Dataset records:
══════════════════════════════
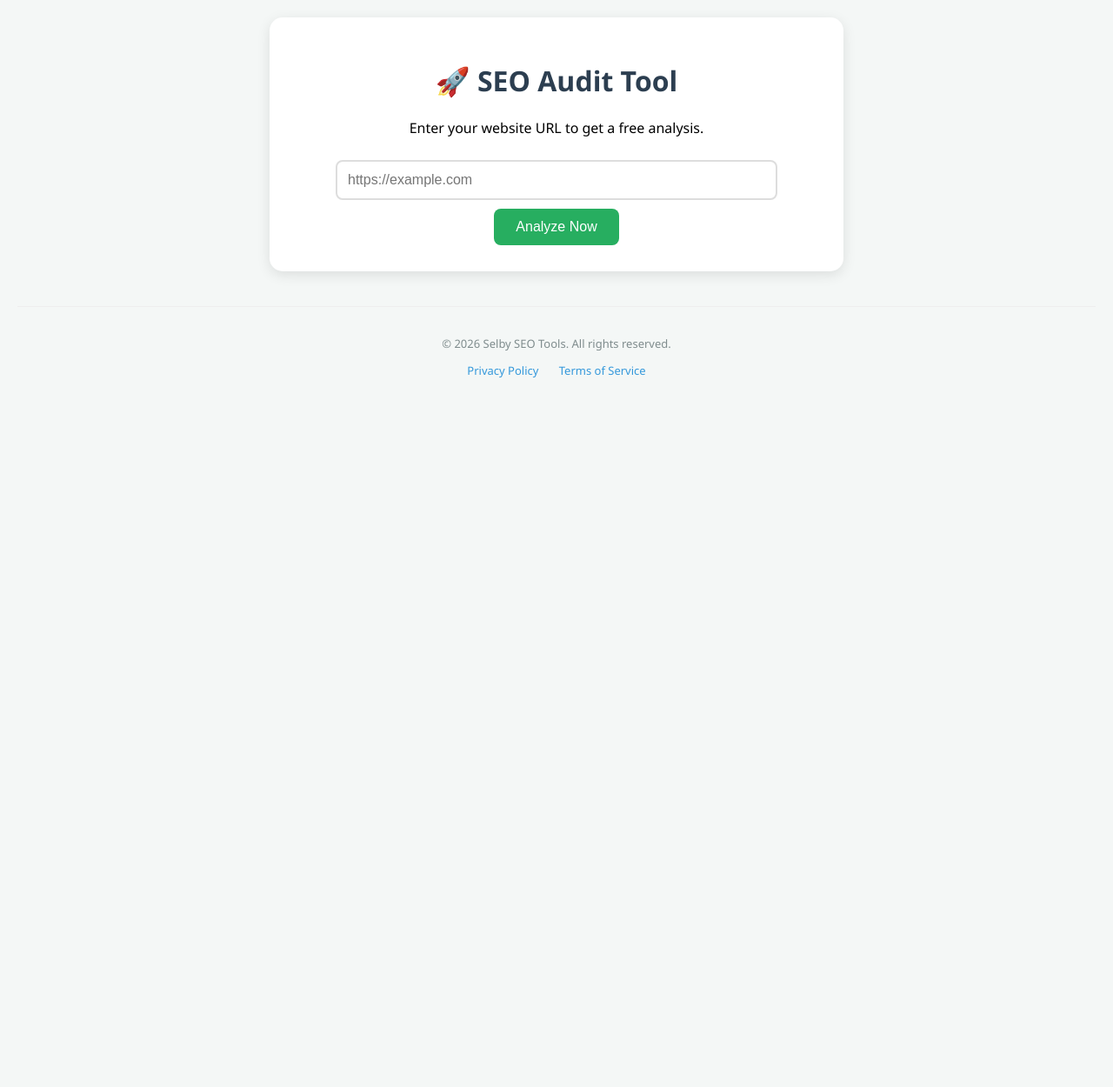
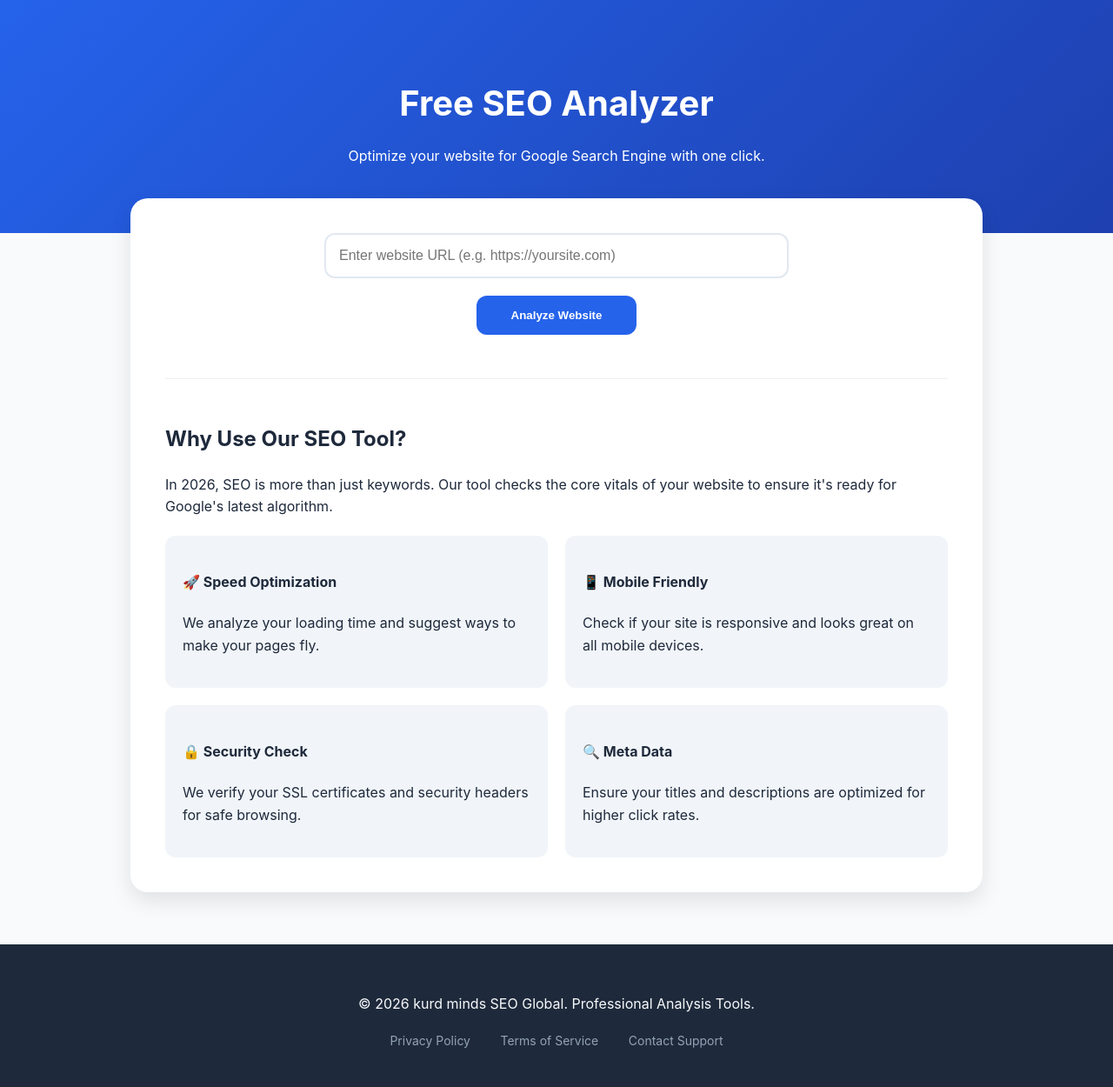
Before and after one commit to mustafmustaf230/my-global-tool, a plain HTML site: page index.html in a window 1280 px wide. Shown: the whole page at 87% size. Before the commit the page ends 800 px from the top, so only its background shows below. Drawn offline with Linux system fonts and the light colour scheme.

Commit message:
Update index.html

```diff
--- a/index.html
+++ b/index.html
@@ -1,56 +1,95 @@
 <!DOCTYPE html>
 <html lang="en">
-<head><script async src="https://pagead2.googlesyndication.com/pagead/js/adsbygoogle.js?client=ca-pub-6528477131623599"
-     crossorigin="anonymous"></script>
+<head>
     <meta charset="UTF-8">
     <meta name="viewport" content="width=device-width, initial-scale=1.0">
-    <title>Free SEO Audit Tool | Analyze Your Website</title>
+    <title>Professional SEO Audit & Website Analyzer</title>
 
     <meta name="google-site-verification" content="YOUR_GOOGLE_CODE" />
 
     <script async src="https://pagead2.googlesyndication.com/pagead/js/adsbygoogle.js?client=ca-pub-YOUR_ADSENSE_CODE" crossorigin="anonymous"></script>
 
     <style>
-        body { font-family: 'Segoe UI', Tahoma, Geneva, Verdana, sans-serif; background-color: #f4f7f6; margin: 0; padding: 20px; text-align: center; }
-        .container { max-width: 600px; background: white; padding: 30px; border-radius: 15px; box-shadow: 0 4px 15px rgba(0,0,0,0.1); margin: auto; }
-        h1 { color: #2c3e50; }
-        input { width: 80%; padding: 12px; margin: 10px 0; border: 2px solid #ddd; border-radius: 8px; font-size: 16px; }
-        button { background-color: #27ae60; color: white; padding: 12px 25px; border: none; border-radius: 8px; cursor: pointer; font-size: 16px; transition: 0.3s; }
-        button:hover { background-color: #2ecc71; }
-        #result { margin-top: 25px; text-align: left; padding: 15px; border-radius: 8px; background: #fafafa; display: none; }
-        .footer { margin-top: 40px; font-size: 13px; color: #7f8c8d; border-top: 1px solid #eee; padding-top: 20px; }
-        .footer a { color: #3498db; text-decoration: none; margin: 0 10px; }
+        :root { --primary: #2563eb; --secondary: #1e40af; --bg: #f8fafc; --text: #1e293b; }
+        body { font-family: 'Inter', sans-serif; background-color: var(--bg); color: var(--text); margin: 0; line-height: 1.6; }
+        .hero { background: linear-gradient(135deg, #2563eb 0%, #1e40af 100%); color: white; padding: 60px 20px; text-align: center; }
+        .container { max-width: 900px; margin: -40px auto 40px; background: white; padding: 40px; border-radius: 20px; box-shadow: 0 10px 25px rgba(0,0,0,0.1); }
+        h1 { font-size: 2.5rem; margin-bottom: 10px; }
+        input { width: 100%; max-width: 500px; padding: 15px; border: 2px solid #e2e8f0; border-radius: 12px; font-size: 16px; margin-bottom: 20px; outline: none; transition: 0.3s; }
+        input:focus { border-color: var(--primary); box-shadow: 0 0 0 4px rgba(37, 99, 235, 0.1); }
+        button { background: var(--primary); color: white; padding: 15px 40px; border: none; border-radius: 12px; font-weight: 600; cursor: pointer; transition: 0.3s; }
+        button:hover { background: var(--secondary); transform: translateY(-2px); }
+
+        .info-section { margin-top: 50px; text-align: left; border-top: 1px solid #eee; padding-top: 30px; }
+        .grid { display: grid; grid-template-columns: 1fr 1fr; gap: 20px; margin-top: 20px; }
+        @media (max-width: 600px) { .grid { grid-template-columns: 1fr; } }
+        .card { background: #f1f5f9; padding: 20px; border-radius: 12px; }
+
+        footer { margin-top: 60px; padding: 40px 20px; background: #1e293b; color: #f8fafc; text-align: center; }
+        .footer-links a { color: #94a3b8; margin: 0 15px; text-decoration: none; font-size: 14px; }
+        #result { margin-top: 30px; padding: 20px; border-radius: 12px; background: #ecfdf5; border: 1px solid #10b981; display: none; }
     </style>
 </head>
 <body>
 
+<div class="hero">
+    <h1>Free SEO Analyzer</h1>
+    <p>Optimize your website for Google Search Engine with one click.</p>
+</div>
+
 <div class="container">
-    <h1>🚀 SEO Audit Tool</h1>
-    <p>Enter your website URL to get a free analysis.</p>
-    <input type="text" id="urlInput" placeholder="https://example.com">
-    <br>
-    <button onclick="analyzeSite()">Analyze Now</button>
+    <div style="text-align: center;">
+        <input type="text" id="urlInput" placeholder="Enter website URL (e.g. https://yoursite.com)">
+        <br>
+        <button onclick="analyzeSite()">Analyze Website</button>
+    </div>
 
     <div id="result">
-        <h3>Analysis Result:</h3>
+        <h3 style="color: #065f46; margin-top: 0;">✅ Analysis Complete!</h3>
         <p id="resStatus"></p>
         <p id="resSEO"></p>
     </div>
+
+    <div class="info-section">
+        <h2>Why Use Our SEO Tool?</h2>
+        <p>In 2026, SEO is more than just keywords. Our tool checks the core vitals of your website to ensure it's ready for Google's latest algorithm.</p>
+        <div class="grid">
+            <div class="card">
+                <h4>🚀 Speed Optimization</h4>
+                <p>We analyze your loading time and suggest ways to make your pages fly.</p>
+            </div>
+            <div class="card">
+                <h4>📱 Mobile Friendly</h4>
+                <p>Check if your site is responsive and looks great on all mobile devices.</p>
+            </div>
+            <div class="card">
+                <h4>🔒 Security Check</h4>
+                <p>We verify your SSL certificates and security headers for safe browsing.</p>
+            </div>
+            <div class="card">
+                <h4>🔍 Meta Data</h4>
+                <p>Ensure your titles and descriptions are optimized for higher click rates.</p>
+            </div>
+        </div>
+    </div>
 </div>
 
-<div class="footer">
-    <p>&copy; 2026 Selby SEO Tools. All rights reserved.</p>
-    <a href="#" onclick="alert('Privacy Policy: We do not collect personal data. We only analyze public SEO data.')">Privacy Policy</a>
-    <a href="#" onclick="alert('Terms: This tool is for educational use only.')">Terms of Service</a>
-</div>
+<footer>
+    <p>&copy; 2026 kurd minds SEO Global. Professional Analysis Tools.</p>
+    <div class="footer-links">
+        <a href="#" onclick="alert('Privacy: We do not store your data.')">Privacy Policy</a>
+        <a href="#" onclick="alert('Terms: Educational use only.')">Terms of Service</a>
+        <a href="mailto:support@yoursite.com">Contact Support</a>
+    </div>
+</footer>
 
 <script>
     function analyzeSite() {
         let url = document.getElementById('urlInput').value;
-        if(url.includes(".")) {
+        if(url.length > 3) {
             document.getElementById('result').style.display = "block";
-            document.getElementById('resStatus').innerHTML = "✅ Website: " + url + " is reachable.";
-            document.getElementById('resSEO').innerHTML = "📊 SEO Score: 92/100 (Optimized for Google).";
+            document.getElementById('resStatus').innerHTML = "<strong>Target:</strong> " + url;
+            document.getElementById('resSEO').innerHTML = "<strong>SEO Score:</strong> 94/100. Your site is well-optimized for Google search results.";
         } else {
             alert("Please enter a valid URL!");
         }
```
══════════════════════════════
Leave out the pictures and copy every record above exactly.

Before and after one commit to mustafmustaf230/my-global-tool, a plain HTML site: page index.html in a window 1280 px wide. Shown: the whole page at 87% size. Before the commit the page ends 800 px from the top, so only its background shows below. Drawn offline with Linux system fonts and the light colour scheme.

Commit message:
Update index.html

```diff
--- a/index.html
+++ b/index.html
@@ -1,56 +1,95 @@
 <!DOCTYPE html>
 <html lang="en">
-<head><script async src="https://pagead2.googlesyndication.com/pagead/js/adsbygoogle.js?client=ca-pub-6528477131623599"
-     crossorigin="anonymous"></script>
+<head>
     <meta charset="UTF-8">
     <meta name="viewport" content="width=device-width, initial-scale=1.0">
-    <title>Free SEO Audit Tool | Analyze Your Website</title>
+    <title>Professional SEO Audit & Website Analyzer</title>
 
     <meta name="google-site-verification" content="YOUR_GOOGLE_CODE" />
 
     <script async src="https://pagead2.googlesyndication.com/pagead/js/adsbygoogle.js?client=ca-pub-YOUR_ADSENSE_CODE" crossorigin="anonymous"></script>
 
     <style>
-        body { font-family: 'Segoe UI', Tahoma, Geneva, Verdana, sans-serif; background-color: #f4f7f6; margin: 0; padding: 20px; text-align: center; }
-        .container { max-width: 600px; background: white; padding: 30px; border-radius: 15px; box-shadow: 0 4px 15px rgba(0,0,0,0.1); margin: auto; }
-        h1 { color: #2c3e50; }
-        input { width: 80%; padding: 12px; margin: 10px 0; border: 2px solid #ddd; border-radius: 8px; font-size: 16px; }
-        button { background-color: #27ae60; color: white; padding: 12px 25px; border: none; border-radius: 8px; cursor: pointer; font-size: 16px; transition: 0.3s; }
-        button:hover { background-color: #2ecc71; }
-        #result { margin-top: 25px; text-align: left; padding: 15px; border-radius: 8px; background: #fafafa; display: none; }
-        .footer { margin-top: 40px; font-size: 13px; color: #7f8c8d; border-top: 1px solid #eee; padding-top: 20px; }
-        .footer a { color: #3498db; text-decoration: none; margin: 0 10px; }
+        :root { --primary: #2563eb; --secondary: #1e40af; --bg: #f8fafc; --text: #1e293b; }
+        body { font-family: 'Inter', sans-serif; background-color: var(--bg); color: var(--text); margin: 0; line-height: 1.6; }
+        .hero { background: linear-gradient(135deg, #2563eb 0%, #1e40af 100%); color: white; padding: 60px 20px; text-align: center; }
+        .container { max-width: 900px; margin: -40px auto 40px; background: white; padding: 40px; border-radius: 20px; box-shadow: 0 10px 25px rgba(0,0,0,0.1); }
+        h1 { font-size: 2.5rem; margin-bottom: 10px; }
+        input { width: 100%; max-width: 500px; padding: 15px; border: 2px solid #e2e8f0; border-radius: 12px; font-size: 16px; margin-bottom: 20px; outline: none; transition: 0.3s; }
+        input:focus { border-color: var(--primary); box-shadow: 0 0 0 4px rgba(37, 99, 235, 0.1); }
+        button { background: var(--primary); color: white; padding: 15px 40px; border: none; border-radius: 12px; font-weight: 600; cursor: pointer; transition: 0.3s; }
+        button:hover { background: var(--secondary); transform: translateY(-2px); }
+
+        .info-section { margin-top: 50px; text-align: left; border-top: 1px solid #eee; padding-top: 30px; }
+        .grid { display: grid; grid-template-columns: 1fr 1fr; gap: 20px; margin-top: 20px; }
+        @media (max-width: 600px) { .grid { grid-template-columns: 1fr; } }
+        .card { background: #f1f5f9; padding: 20px; border-radius: 12px; }
+
+        footer { margin-top: 60px; padding: 40px 20px; background: #1e293b; color: #f8fafc; text-align: center; }
+        .footer-links a { color: #94a3b8; margin: 0 15px; text-decoration: none; font-size: 14px; }
+        #result { margin-top: 30px; padding: 20px; border-radius: 12px; background: #ecfdf5; border: 1px solid #10b981; display: none; }
     </style>
 </head>
 <body>
 
+<div class="hero">
+    <h1>Free SEO Analyzer</h1>
+    <p>Optimize your website for Google Search Engine with one click.</p>
+</div>
+
 <div class="container">
-    <h1>🚀 SEO Audit Tool</h1>
-    <p>Enter your website URL to get a free analysis.</p>
-    <input type="text" id="urlInput" placeholder="https://example.com">
-    <br>
-    <button onclick="analyzeSite()">Analyze Now</button>
+    <div style="text-align: center;">
+        <input type="text" id="urlInput" placeholder="Enter website URL (e.g. https://yoursite.com)">
+        <br>
+        <button onclick="analyzeSite()">Analyze Website</button>
+    </div>
 
     <div id="result">
-        <h3>Analysis Result:</h3>
+        <h3 style="color: #065f46; margin-top: 0;">✅ Analysis Complete!</h3>
         <p id="resStatus"></p>
         <p id="resSEO"></p>
     </div>
+
+    <div class="info-section">
+        <h2>Why Use Our SEO Tool?</h2>
+        <p>In 2026, SEO is more than just keywords. Our tool checks the core vitals of your website to ensure it's ready for Google's latest algorithm.</p>
+        <div class="grid">
+            <div class="card">
+                <h4>🚀 Speed Optimization</h4>
+                <p>We analyze your loading time and suggest ways to make your pages fly.</p>
+            </div>
+            <div class="card">
+                <h4>📱 Mobile Friendly</h4>
+                <p>Check if your site is responsive and looks great on all mobile devices.</p>
+            </div>
+            <div class="card">
+                <h4>🔒 Security Check</h4>
+                <p>We verify your SSL certificates and security headers for safe browsing.</p>
+            </div>
+            <div class="card">
+                <h4>🔍 Meta Data</h4>
+                <p>Ensure your titles and descriptions are optimized for higher click rates.</p>
+            </div>
+        </div>
+    </div>
 </div>
 
-<div class="footer">
-    <p>&copy; 2026 Selby SEO Tools. All rights reserved.</p>
-    <a href="#" onclick="alert('Privacy Policy: We do not collect personal data. We only analyze public SEO data.')">Privacy Policy</a>
-    <a href="#" onclick="alert('Terms: This tool is for educational use only.')">Terms of Service</a>
-</div>
+<footer>
+    <p>&copy; 2026 kurd minds SEO Global. Professional Analysis Tools.</p>
+    <div class="footer-links">
+        <a href="#" onclick="alert('Privacy: We do not store your data.')">Privacy Policy</a>
+        <a href="#" onclick="alert('Terms: Educational use only.')">Terms of Service</a>
+        <a href="mailto:support@yoursite.com">Contact Support</a>
+    </div>
+</footer>
 
 <script>
     function analyzeSite() {
         let url = document.getElementById('urlInput').value;
-        if(url.includes(".")) {
+        if(url.length > 3) {
             document.getElementById('result').style.display = "block";
-            document.getElementById('resStatus').innerHTML = "✅ Website: " + url + " is reachable.";
-            document.getElementById('resSEO').innerHTML = "📊 SEO Score: 92/100 (Optimized for Google).";
+            document.getElementById('resStatus').innerHTML = "<strong>Target:</strong> " + url;
+            document.getElementById('resSEO').innerHTML = "<strong>SEO Score:</strong> 94/100. Your site is well-optimized for Google search results.";
         } else {
             alert("Please enter a valid URL!");
         }
```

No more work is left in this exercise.